Parents, teachers, students and school employee unions are calling on the school board to “stop permanent school closures, mergers and charter school co-locations in Oakland,” which are going forward in the midst of the national and global economic shutdown triggered by the coronavirus pandemic.
Speaking at an online press conference on March 31, 2020, speakers urged the Board of Education to put a “pause” on these closures and other austerity measures, which are mandated by the district’s state and county overseers.
“While (we’re) sheltering in place, this call to stop the closures has become more urgent,” said Saru Jayaraman, a parent of children who attend Kaiser Elementary School, scheduled to close at the end of the school year.
With the district totally closed at present, officials are in effect saying, “We don’t know where your kids are going to go next year, and we don’t care,” said Jayaraman.
“I cannot emphasize enough the trauma to children and to parents, who are struggling to survive right now” she said.
Brookfield Elementary teacher Corrin Haskell said the district has approved co-locating a dual-immersion French language charter at his East Oakland school.
Besides giving Brookfield classrooms to Francophone Charter School in the fall, he said he and others worry that the district may close Brookfield and give the entire campus to the charter the following year.
Civil rights attorney Dan Siegel, a former school board member and attorney for the school district, said that besides facing the trauma of COVID-19, school children are being placed in a situation where they may never see their teachers again, where they may never see their classmates again.
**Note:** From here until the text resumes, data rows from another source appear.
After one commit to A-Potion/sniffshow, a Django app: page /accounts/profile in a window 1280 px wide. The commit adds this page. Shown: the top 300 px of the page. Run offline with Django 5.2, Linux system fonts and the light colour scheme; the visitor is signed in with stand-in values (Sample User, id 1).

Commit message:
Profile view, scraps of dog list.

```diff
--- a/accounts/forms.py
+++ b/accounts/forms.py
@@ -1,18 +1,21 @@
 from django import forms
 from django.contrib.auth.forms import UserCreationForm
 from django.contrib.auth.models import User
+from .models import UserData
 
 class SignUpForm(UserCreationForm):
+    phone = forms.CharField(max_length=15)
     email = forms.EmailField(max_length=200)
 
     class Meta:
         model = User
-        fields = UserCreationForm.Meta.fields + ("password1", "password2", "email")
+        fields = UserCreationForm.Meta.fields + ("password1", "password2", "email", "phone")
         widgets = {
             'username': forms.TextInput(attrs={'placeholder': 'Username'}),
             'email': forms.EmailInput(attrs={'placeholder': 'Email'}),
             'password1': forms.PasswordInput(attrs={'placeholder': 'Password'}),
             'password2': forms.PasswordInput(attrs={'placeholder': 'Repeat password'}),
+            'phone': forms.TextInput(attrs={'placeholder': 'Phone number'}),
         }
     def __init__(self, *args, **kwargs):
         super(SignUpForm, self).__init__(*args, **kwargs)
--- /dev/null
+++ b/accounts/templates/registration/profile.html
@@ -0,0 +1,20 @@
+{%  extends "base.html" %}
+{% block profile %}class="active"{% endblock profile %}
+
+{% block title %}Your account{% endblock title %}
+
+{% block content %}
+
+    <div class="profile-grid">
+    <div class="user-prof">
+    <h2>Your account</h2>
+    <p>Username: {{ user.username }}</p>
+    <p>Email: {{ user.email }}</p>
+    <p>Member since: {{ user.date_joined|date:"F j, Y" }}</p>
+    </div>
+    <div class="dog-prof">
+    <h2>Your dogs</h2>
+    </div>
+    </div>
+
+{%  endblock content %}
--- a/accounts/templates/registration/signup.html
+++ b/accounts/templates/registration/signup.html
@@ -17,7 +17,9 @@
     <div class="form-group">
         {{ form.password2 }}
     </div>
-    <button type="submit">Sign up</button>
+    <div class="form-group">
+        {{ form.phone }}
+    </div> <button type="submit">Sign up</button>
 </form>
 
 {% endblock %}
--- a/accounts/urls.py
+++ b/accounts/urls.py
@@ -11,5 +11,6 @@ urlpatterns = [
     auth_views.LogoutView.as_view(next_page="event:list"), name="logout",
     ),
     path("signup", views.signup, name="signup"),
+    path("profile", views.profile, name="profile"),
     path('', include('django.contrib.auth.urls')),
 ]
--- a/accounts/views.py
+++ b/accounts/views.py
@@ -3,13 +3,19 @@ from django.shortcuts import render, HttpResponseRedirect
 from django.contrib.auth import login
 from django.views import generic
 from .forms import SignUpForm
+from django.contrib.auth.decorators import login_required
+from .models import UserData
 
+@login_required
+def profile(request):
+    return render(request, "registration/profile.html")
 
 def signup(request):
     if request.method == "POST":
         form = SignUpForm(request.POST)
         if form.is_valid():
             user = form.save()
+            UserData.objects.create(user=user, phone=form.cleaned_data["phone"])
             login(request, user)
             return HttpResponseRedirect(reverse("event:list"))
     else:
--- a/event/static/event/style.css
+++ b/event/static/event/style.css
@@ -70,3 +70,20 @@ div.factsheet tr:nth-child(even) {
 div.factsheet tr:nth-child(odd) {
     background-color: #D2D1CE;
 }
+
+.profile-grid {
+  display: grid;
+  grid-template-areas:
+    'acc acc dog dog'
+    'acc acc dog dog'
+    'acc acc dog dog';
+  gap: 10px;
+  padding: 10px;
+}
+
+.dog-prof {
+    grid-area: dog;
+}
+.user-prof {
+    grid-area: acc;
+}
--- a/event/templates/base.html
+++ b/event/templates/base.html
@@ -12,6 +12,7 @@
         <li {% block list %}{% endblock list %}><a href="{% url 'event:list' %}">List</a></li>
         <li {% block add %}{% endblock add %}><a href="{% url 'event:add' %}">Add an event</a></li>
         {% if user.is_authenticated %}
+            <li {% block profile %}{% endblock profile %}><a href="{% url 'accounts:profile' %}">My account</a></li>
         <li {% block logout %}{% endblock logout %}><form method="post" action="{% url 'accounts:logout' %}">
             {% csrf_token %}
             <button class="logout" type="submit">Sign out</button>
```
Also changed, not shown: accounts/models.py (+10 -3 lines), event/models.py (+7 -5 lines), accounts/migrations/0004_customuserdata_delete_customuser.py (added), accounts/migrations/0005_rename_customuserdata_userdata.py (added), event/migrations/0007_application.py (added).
“This is inhumane and unnecessary,” he said.
In addition, he said, the Supreme Court has held that parents “have an absolute right to direct their children’s education.”
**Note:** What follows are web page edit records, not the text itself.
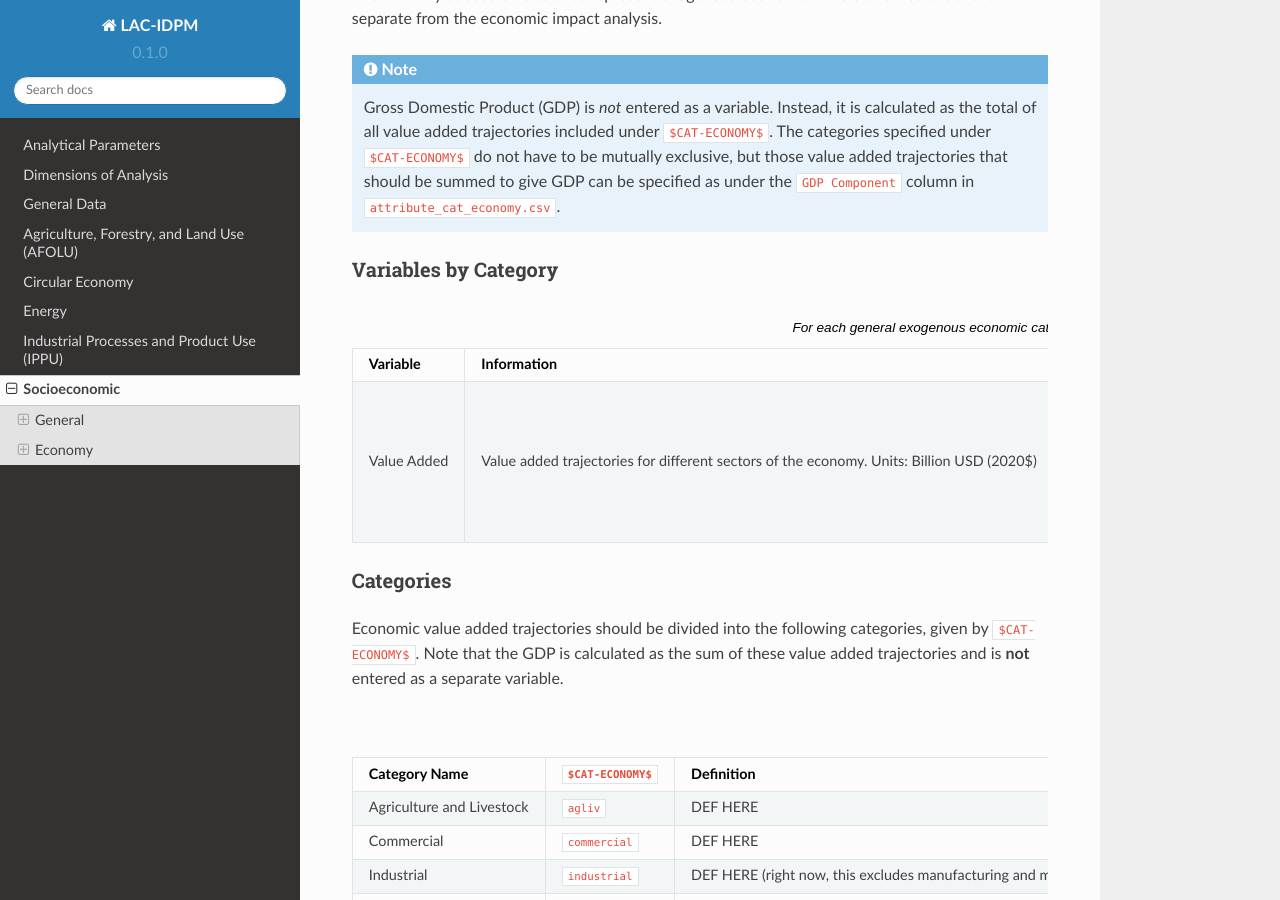
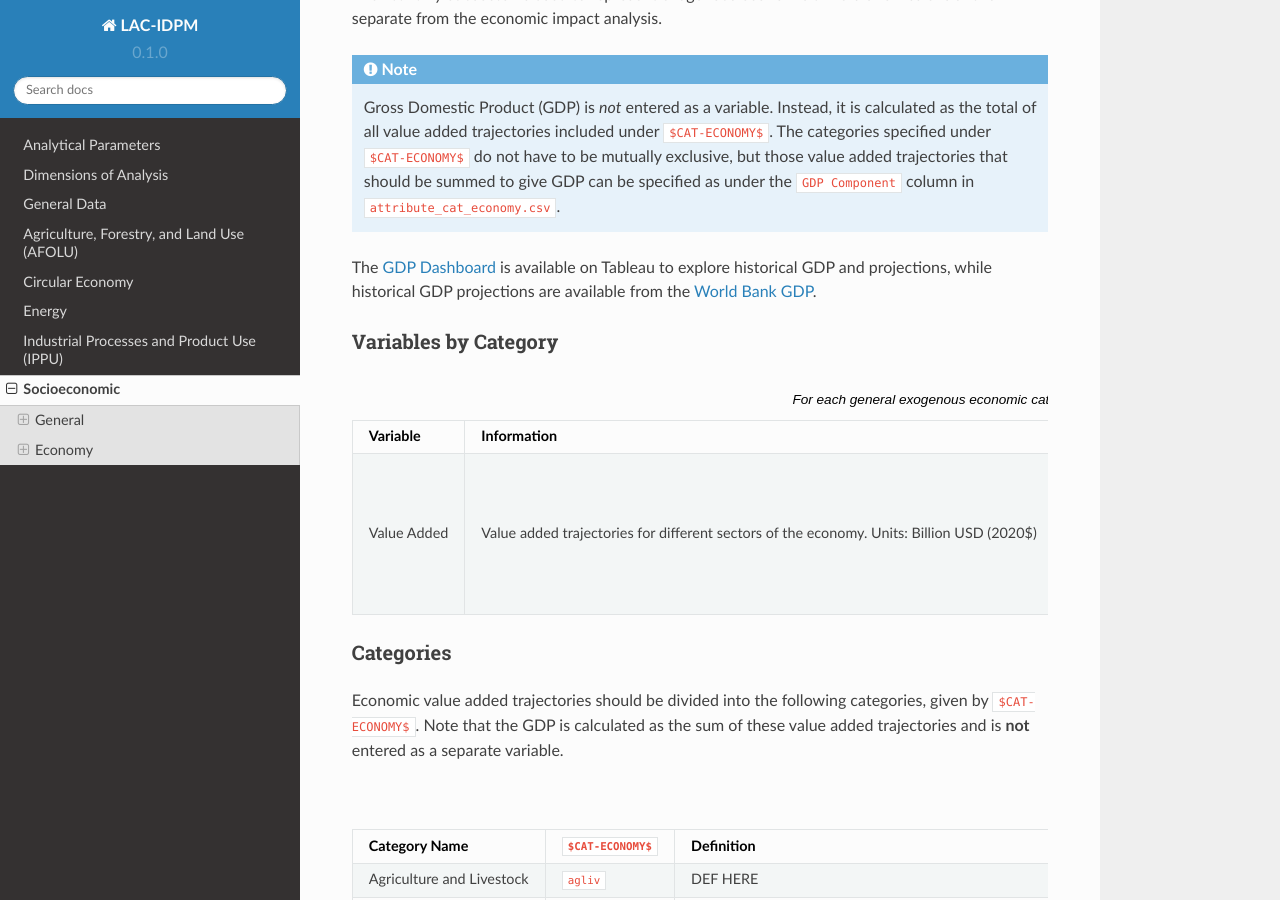
Before and after one commit to jarojasag/lac_decarbonization, a Sphinx documentation site: the page built from docs/source/socioeconomic.rst, in a window 1280 px wide and 900 px high, scrolled down 1296 px. Built offline with Sphinx 7.4.7 and the Read the Docs theme 2.0.0, drawn with Linux system fonts in a browser that asks for light colours; pages that are not in the unit, such as notebooks, are missing from menus.

Commit message:
Quick fixes to econ (drop GDP as required variable to be specified and updated description to include links to dashboard and data inline)

```diff
--- a/docs/source/csvs/table_varreqs_by_partial_category_se_econ.csv
+++ b/docs/source/csvs/table_varreqs_by_partial_category_se_econ.csv
@@ -1,2 +1 @@
 ﻿Variable,Information,Variable Schema,Categories,Dashboard,Notes,Data Link,Reference
-Gross Domestic Product,Units: Billion USD (2020$),``gdp_mmm_usd``,none,`GDP Dashboard <https://public.tableau.com/app/profile/fernando8493/viz/GDP_16423551657970/Dashboard1>`_,Data are at constant 2015 prices.There are no data for Venezuela.,,`World Bank GDP <https://data.worldbank.org/indicator/NY.GDP.MKTP.KD>`_
--- a/docs/source/socioeconomic.rst
+++ b/docs/source/socioeconomic.rst
@@ -45,6 +45,8 @@
 
 .. note:: Gross Domestic Product (GDP) is *not* entered as a variable. Instead, it is calculated as the total of all value added trajectories included under ``$CAT-ECONOMY$``. The categories specified under ``$CAT-ECONOMY$`` do not have to be mutually exclusive, but those value added trajectories that should be summed to give GDP can be specified as under the ``GDP Component`` column in ``attribute_cat_economy.csv``.
 
+The `GDP Dashboard <https://public.tableau.com/app/profile/fernando8493/viz/GDP_16423551657970/Dashboard1>`_ is available on Tableau to explore historical GDP and projections, while historical GDP projections are available from the `World Bank GDP <https://data.worldbank.org/indicator/NY.GDP.MKTP.KD>`_.
+
 Variables by Category
 ---------------------
 
@@ -56,7 +58,6 @@
 
 Categories
 ----------
-
 Economic value added trajectories should be divided into the following categories, given by ``$CAT-ECONOMY$``. Note that the GDP is calculated as the sum of these value added trajectories and is **not** entered as a separate variable.
 
 .. csv-table:: Economy categories (``$CAT-ECONOMY$`` attribute table)
```
Also changed, not shown: 1 other file.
“When you cannot attend school board meetings, when you cannot go to schools to check them out, when you cannot meet with fellow parents, teachers and administrators, a parent cannot play a meaningful role in directing his or her child’s education.”
Kaiser Elementary teacher Amelia Bailey said that in the middle of the traumatic pandemic shutdown, “I find it impossible for teachers to be able to participate in meaningful planning for a (new) school to be successfully ready to open (and) be actually ready to attract families in the fall of 2020.
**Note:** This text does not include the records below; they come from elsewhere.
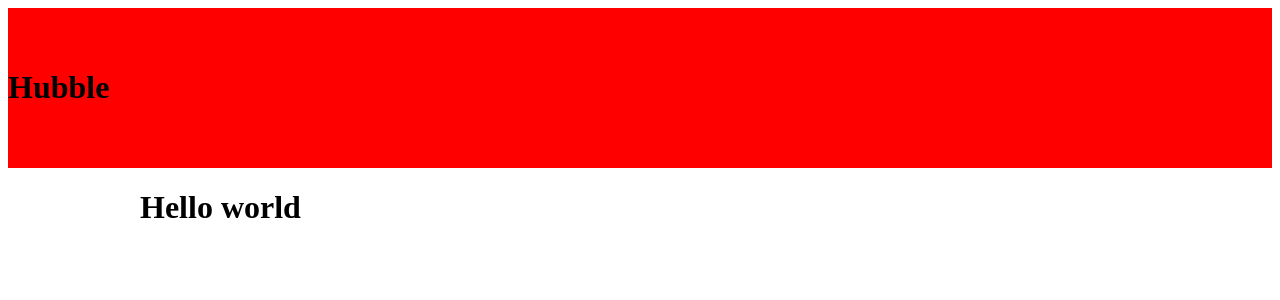
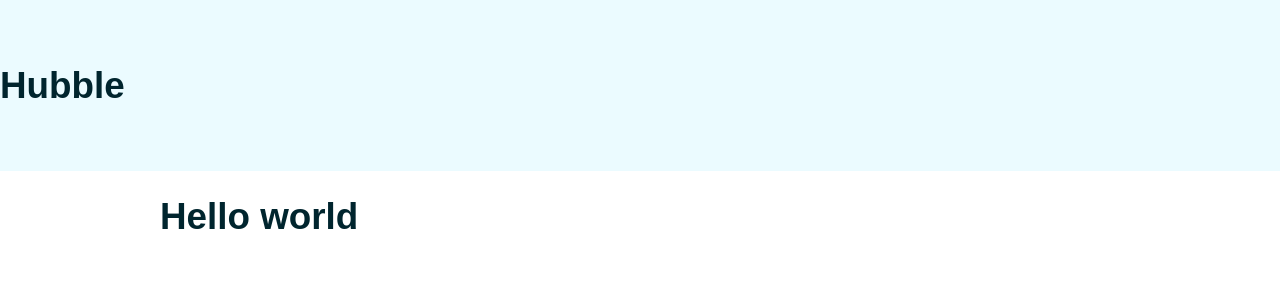
Before and after one commit to maxdrv/react-styled-components, a React (Create React App) app: page / in a window 1280 px wide. Shown: the top 300 px of the page. Built offline with nearby package versions, Linux system fonts and the light colour scheme.

Commit message:
global styling and themes are added

```diff
--- a/src/App.js
+++ b/src/App.js
@@ -1,16 +1,27 @@
+import {ThemeProvider} from "styled-components";
 import {Container} from "./components/styled/Container.styled";
 import Header from "./components/Header";
+import GlobalStyles from "./components/styled/Global";
+
+const theme = {
+    colors: {
+        header: '#ebfbff',
+        body: '#fff',
+        footer: '#003333',
+    }
+}
 
 function App() {
   return (
-      <>
-        <Header>
-
-        </Header>
-        <Container>
-          <h1>Hello world</h1>
-        </Container>
-      </>
+      <ThemeProvider theme={theme}>
+          <>
+              <GlobalStyles/>
+              <Header/>
+              <Container>
+                  <h1>Hello world</h1>
+              </Container>
+          </>
+      </ThemeProvider>
   );
 }
 
--- a/src/components/Header.js
+++ b/src/components/Header.js
@@ -2,7 +2,7 @@
 import {StyledHeader} from "./styled/Header.styled";
 
 const Header = (props) => (
-    <StyledHeader bg='red'>
+    <StyledHeader>
         <h1>Hubble</h1>
     </StyledHeader>
 );
--- /dev/null
+++ b/src/components/styled/Global.js
@@ -0,0 +1,24 @@
+import {createGlobalStyle} from "styled-components";
+
+const GlobalStyles = createGlobalStyle`
+  @import url('https://fonts.googleapis.com/css2?family=Poppins:wght@300;400;600;700&display=swap');
+  * {
+    box-sizing: border-box;
+  }
+  body {
+    background: ${({ theme }) => theme.colors.body};
+    color: hsl(192, 100%, 9%);
+    font-family: 'Poppins', sans-serif;
+    font-size: 1.15em;
+    margin: 0;
+  }
+  p {
+    opacity: 0.6;
+    line-height: 1.5;
+  }
+  img {
+    max-width: 100%;
+  }
+`
+
+export default GlobalStyles;
--- a/src/components/styled/Header.styled.js
+++ b/src/components/styled/Header.styled.js
@@ -1,6 +1,6 @@
 import styled from "styled-components"
 
 export const StyledHeader = styled.header`
-  background-color: ${({bg}) => bg};
+  background-color: ${({theme}) => theme.colors.header};
   padding: 40px 0;
 `
```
Kaiser parent Stracey Gordon said, “The state and the city are putting a hold on evictions because of this global crisis,” she said. “Why can’t the Oakland Unified School District put a hold on evicting our children from their schools?”
Melvin Phillips, president of the school chapter of SEIU Local 1021, said, “Our schools are being starved of resources by charter programs and tax cuts (for) the rich.”
“All of us deserve to live in safe, healthy prosperous communities more than ever. And it starts with schools,” he said.
Said Oakland Education Association (OEA) President Keith Brown, “This pandemic has shown everyone the importance of public schools (as a) vital hub in our community, that provides education … food … community (and) services for our students.
“With the district pursuing charter school co-locations and school closures, that’s against the model of full-service community schools, which our students need.”